▶ **To do**: What is expected is a word-for-word copy of all the entries.

(Data extracted from a collection)

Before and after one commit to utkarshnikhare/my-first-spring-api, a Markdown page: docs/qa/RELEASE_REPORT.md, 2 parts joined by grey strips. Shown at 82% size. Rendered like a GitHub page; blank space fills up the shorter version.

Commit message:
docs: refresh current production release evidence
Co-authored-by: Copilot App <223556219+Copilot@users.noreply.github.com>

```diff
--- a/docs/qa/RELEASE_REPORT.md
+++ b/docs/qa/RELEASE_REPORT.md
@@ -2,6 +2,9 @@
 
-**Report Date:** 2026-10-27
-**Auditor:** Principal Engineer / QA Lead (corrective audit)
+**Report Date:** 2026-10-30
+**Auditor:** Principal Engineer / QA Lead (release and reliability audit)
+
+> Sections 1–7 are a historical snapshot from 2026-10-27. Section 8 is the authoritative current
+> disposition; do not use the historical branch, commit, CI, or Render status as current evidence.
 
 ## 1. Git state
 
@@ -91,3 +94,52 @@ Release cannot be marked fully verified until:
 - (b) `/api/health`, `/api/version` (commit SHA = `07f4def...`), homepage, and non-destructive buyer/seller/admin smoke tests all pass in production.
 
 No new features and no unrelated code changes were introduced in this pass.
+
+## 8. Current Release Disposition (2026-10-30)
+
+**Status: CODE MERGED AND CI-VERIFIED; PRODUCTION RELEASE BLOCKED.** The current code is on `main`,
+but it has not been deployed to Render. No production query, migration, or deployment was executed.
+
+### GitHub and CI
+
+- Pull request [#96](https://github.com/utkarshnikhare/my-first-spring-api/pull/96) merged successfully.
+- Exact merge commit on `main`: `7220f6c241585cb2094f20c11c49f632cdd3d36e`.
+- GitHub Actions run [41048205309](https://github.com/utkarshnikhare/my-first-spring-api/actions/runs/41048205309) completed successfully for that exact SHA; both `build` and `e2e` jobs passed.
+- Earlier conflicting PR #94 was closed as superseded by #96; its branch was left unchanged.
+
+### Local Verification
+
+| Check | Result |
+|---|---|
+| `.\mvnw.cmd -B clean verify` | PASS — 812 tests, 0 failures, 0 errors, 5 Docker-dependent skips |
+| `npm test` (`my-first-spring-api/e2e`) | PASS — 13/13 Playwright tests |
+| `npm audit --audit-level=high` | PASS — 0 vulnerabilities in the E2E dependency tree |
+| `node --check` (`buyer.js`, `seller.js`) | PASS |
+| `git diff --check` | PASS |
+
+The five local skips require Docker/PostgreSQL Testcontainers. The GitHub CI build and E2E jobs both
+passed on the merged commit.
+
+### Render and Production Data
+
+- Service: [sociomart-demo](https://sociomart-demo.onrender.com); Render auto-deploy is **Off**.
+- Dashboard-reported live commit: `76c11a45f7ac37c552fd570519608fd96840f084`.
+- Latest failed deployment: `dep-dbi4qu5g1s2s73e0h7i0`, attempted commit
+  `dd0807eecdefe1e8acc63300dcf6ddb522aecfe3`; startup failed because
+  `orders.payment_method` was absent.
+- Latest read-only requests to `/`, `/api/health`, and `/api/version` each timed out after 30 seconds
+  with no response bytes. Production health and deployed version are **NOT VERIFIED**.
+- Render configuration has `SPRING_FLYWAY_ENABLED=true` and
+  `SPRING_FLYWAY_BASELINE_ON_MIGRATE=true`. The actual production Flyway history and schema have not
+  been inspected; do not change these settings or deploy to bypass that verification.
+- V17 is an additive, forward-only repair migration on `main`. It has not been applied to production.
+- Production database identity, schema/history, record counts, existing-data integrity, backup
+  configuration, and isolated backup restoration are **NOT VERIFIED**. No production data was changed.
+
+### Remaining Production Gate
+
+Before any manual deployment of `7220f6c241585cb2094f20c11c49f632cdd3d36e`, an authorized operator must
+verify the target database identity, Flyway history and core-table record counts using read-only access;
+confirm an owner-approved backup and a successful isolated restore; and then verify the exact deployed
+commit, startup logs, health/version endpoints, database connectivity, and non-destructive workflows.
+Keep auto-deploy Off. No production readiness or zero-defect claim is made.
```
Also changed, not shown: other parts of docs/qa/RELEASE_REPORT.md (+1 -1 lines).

▶ **Response box**:
Before and after one commit to utkarshnikhare/my-first-spring-api, a Markdown page: docs/qa/RELEASE_REPORT.md, 2 parts joined by grey strips. Shown at 82% size. Rendered like a GitHub page; blank space fills up the shorter version.

Commit message:
docs: refresh current production release evidence
Co-authored-by: Copilot App <223556219+Copilot@users.noreply.github.com>

```diff
--- a/docs/qa/RELEASE_REPORT.md
+++ b/docs/qa/RELEASE_REPORT.md
@@ -2,6 +2,9 @@
 
-**Report Date:** 2026-10-27
-**Auditor:** Principal Engineer / QA Lead (corrective audit)
+**Report Date:** 2026-10-30
+**Auditor:** Principal Engineer / QA Lead (release and reliability audit)
+
+> Sections 1–7 are a historical snapshot from 2026-10-27. Section 8 is the authoritative current
+> disposition; do not use the historical branch, commit, CI, or Render status as current evidence.
 
 ## 1. Git state
 
@@ -91,3 +94,52 @@ Release cannot be marked fully verified until:
 - (b) `/api/health`, `/api/version` (commit SHA = `07f4def...`), homepage, and non-destructive buyer/seller/admin smoke tests all pass in production.
 
 No new features and no unrelated code changes were introduced in this pass.
+
+## 8. Current Release Disposition (2026-10-30)
+
+**Status: CODE MERGED AND CI-VERIFIED; PRODUCTION RELEASE BLOCKED.** The current code is on `main`,
+but it has not been deployed to Render. No production query, migration, or deployment was executed.
+
+### GitHub and CI
+
+- Pull request [#96](https://github.com/utkarshnikhare/my-first-spring-api/pull/96) merged successfully.
+- Exact merge commit on `main`: `7220f6c241585cb2094f20c11c49f632cdd3d36e`.
+- GitHub Actions run [41048205309](https://github.com/utkarshnikhare/my-first-spring-api/actions/runs/41048205309) completed successfully for that exact SHA; both `build` and `e2e` jobs passed.
+- Earlier conflicting PR #94 was closed as superseded by #96; its branch was left unchanged.
+
+### Local Verification
+
+| Check | Result |
+|---|---|
+| `.\mvnw.cmd -B clean verify` | PASS — 812 tests, 0 failures, 0 errors, 5 Docker-dependent skips |
+| `npm test` (`my-first-spring-api/e2e`) | PASS — 13/13 Playwright tests |
+| `npm audit --audit-level=high` | PASS — 0 vulnerabilities in the E2E dependency tree |
+| `node --check` (`buyer.js`, `seller.js`) | PASS |
+| `git diff --check` | PASS |
+
+The five local skips require Docker/PostgreSQL Testcontainers. The GitHub CI build and E2E jobs both
+passed on the merged commit.
+
+### Render and Production Data
+
+- Service: [sociomart-demo](https://sociomart-demo.onrender.com); Render auto-deploy is **Off**.
+- Dashboard-reported live commit: `76c11a45f7ac37c552fd570519608fd96840f084`.
+- Latest failed deployment: `dep-dbi4qu5g1s2s73e0h7i0`, attempted commit
+  `dd0807eecdefe1e8acc63300dcf6ddb522aecfe3`; startup failed because
+  `orders.payment_method` was absent.
+- Latest read-only requests to `/`, `/api/health`, and `/api/version` each timed out after 30 seconds
+  with no response bytes. Production health and deployed version are **NOT VERIFIED**.
+- Render configuration has `SPRING_FLYWAY_ENABLED=true` and
+  `SPRING_FLYWAY_BASELINE_ON_MIGRATE=true`. The actual production Flyway history and schema have not
+  been inspected; do not change these settings or deploy to bypass that verification.
+- V17 is an additive, forward-only repair migration on `main`. It has not been applied to production.
+- Production database identity, schema/history, record counts, existing-data integrity, backup
+  configuration, and isolated backup restoration are **NOT VERIFIED**. No production data was changed.
+
+### Remaining Production Gate
+
+Before any manual deployment of `7220f6c241585cb2094f20c11c49f632cdd3d36e`, an authorized operator must
+verify the target database identity, Flyway history and core-table record counts using read-only access;
+confirm an owner-approved backup and a successful isolated restore; and then verify the exact deployed
+commit, startup logs, health/version endpoints, database connectivity, and non-destructive workflows.
+Keep auto-deploy Off. No production readiness or zero-defect claim is made.
```
Also changed, not shown: other parts of docs/qa/RELEASE_REPORT.md (+1 -1 lines).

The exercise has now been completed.